    And by the way, on some gun forums from other states, there are people bragging on how well they did on the state mandated live fire tests. Some of those with high scores also complain that it should be harder for the great unwashed to obtain guns. Is that really where we want to go?
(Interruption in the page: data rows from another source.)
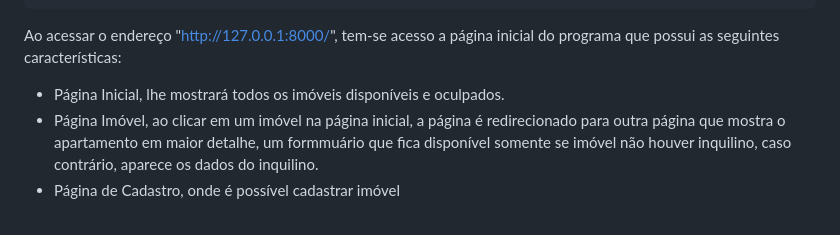
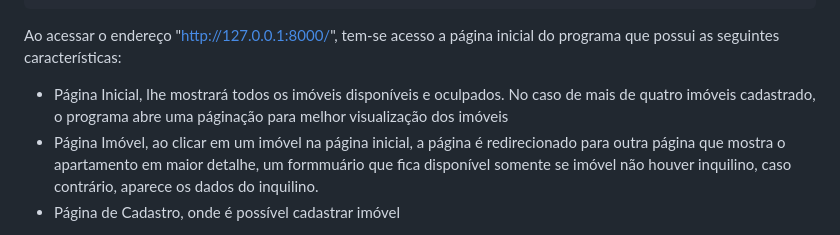
Before and after one commit to GabesSeven/biopark-test, a Markdown page: README.md, the part around one of its changes. Drawn GitHub-style.

```diff
--- a/README.md
+++ b/README.md
@@ -75,7 +75,7 @@ Enfim, para executar o Django, basta executar os comandos para migrar os dados p
 Ao acessar o endereço "http://127.0.0.1:8000/", tem-se acesso a página inicial do programa que possui as seguintes características: <br>
 
 <ul>
-  <li>Página Inicial, lhe mostrará todos os imóveis disponíveis e oculpados.</li>
+  <li>Página Inicial, lhe mostrará todos os imóveis disponíveis e oculpados. No caso de mais de quatro imóveis cadastrado, o programa abre uma páginação para melhor visualização dos imóveis</li>
   <li>Página Imóvel, ao clicar em um imóvel na página inicial, a página é redirecionado para outra página que mostra o apartamento em maior detalhe, um formmuário que fica disponível somente se imóvel não houver inquilino, caso contrário, aparece os dados do inquilino.</li>
   <li>Página de Cadastro, onde é possível cadastrar imóvel</li>
 </ul>
```
Also changed, not shown: other parts of README.md (+6 -4 lines).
    As far as immediate family, that's a personal issue and should absolutely be addressed. My main concern here is that it's very easy to step off of that cliff when it comes to other people.
     
    Last edited: Apr 18, 2016